[Exercise instructions] The answer must be every line below that contains the string "fire".

[Dataset content]

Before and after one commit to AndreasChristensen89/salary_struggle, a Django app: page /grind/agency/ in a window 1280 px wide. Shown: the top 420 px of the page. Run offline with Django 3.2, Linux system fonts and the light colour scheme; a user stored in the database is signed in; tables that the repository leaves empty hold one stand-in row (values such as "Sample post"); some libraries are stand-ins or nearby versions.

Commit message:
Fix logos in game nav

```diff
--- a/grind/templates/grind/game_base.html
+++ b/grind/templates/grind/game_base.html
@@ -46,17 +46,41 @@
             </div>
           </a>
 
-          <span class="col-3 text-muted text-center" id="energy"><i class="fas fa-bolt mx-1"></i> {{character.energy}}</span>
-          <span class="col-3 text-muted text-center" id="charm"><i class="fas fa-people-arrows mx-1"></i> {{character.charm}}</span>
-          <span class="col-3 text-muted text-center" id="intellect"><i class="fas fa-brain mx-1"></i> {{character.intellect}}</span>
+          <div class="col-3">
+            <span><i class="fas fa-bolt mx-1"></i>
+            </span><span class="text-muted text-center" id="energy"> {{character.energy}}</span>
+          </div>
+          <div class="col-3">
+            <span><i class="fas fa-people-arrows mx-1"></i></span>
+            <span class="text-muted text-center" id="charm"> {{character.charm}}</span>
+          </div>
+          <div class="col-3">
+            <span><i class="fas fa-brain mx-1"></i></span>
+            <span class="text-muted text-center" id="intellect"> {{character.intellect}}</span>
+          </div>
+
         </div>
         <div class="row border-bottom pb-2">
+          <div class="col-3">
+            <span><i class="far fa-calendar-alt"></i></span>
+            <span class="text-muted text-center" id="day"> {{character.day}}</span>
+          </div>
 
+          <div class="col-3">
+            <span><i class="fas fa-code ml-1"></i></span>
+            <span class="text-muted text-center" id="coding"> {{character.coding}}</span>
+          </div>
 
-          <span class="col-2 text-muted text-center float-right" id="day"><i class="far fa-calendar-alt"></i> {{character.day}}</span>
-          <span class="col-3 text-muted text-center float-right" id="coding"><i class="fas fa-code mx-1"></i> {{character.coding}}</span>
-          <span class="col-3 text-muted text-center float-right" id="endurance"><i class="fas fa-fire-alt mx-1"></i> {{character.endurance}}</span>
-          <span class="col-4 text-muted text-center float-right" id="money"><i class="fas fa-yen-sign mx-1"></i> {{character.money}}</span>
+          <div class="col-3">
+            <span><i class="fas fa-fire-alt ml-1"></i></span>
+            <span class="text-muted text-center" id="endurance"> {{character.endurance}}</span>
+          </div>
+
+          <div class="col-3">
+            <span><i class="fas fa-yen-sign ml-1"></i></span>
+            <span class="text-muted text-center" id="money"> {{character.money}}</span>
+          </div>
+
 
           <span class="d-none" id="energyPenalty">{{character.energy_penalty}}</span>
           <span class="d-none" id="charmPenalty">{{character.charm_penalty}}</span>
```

[Result below]
-          <span class="col-3 text-muted text-center float-right" id="endurance"><i class="fas fa-fire-alt mx-1"></i> {{character.endurance}}</span>
+            <span><i class="fas fa-fire-alt ml-1"></i></span>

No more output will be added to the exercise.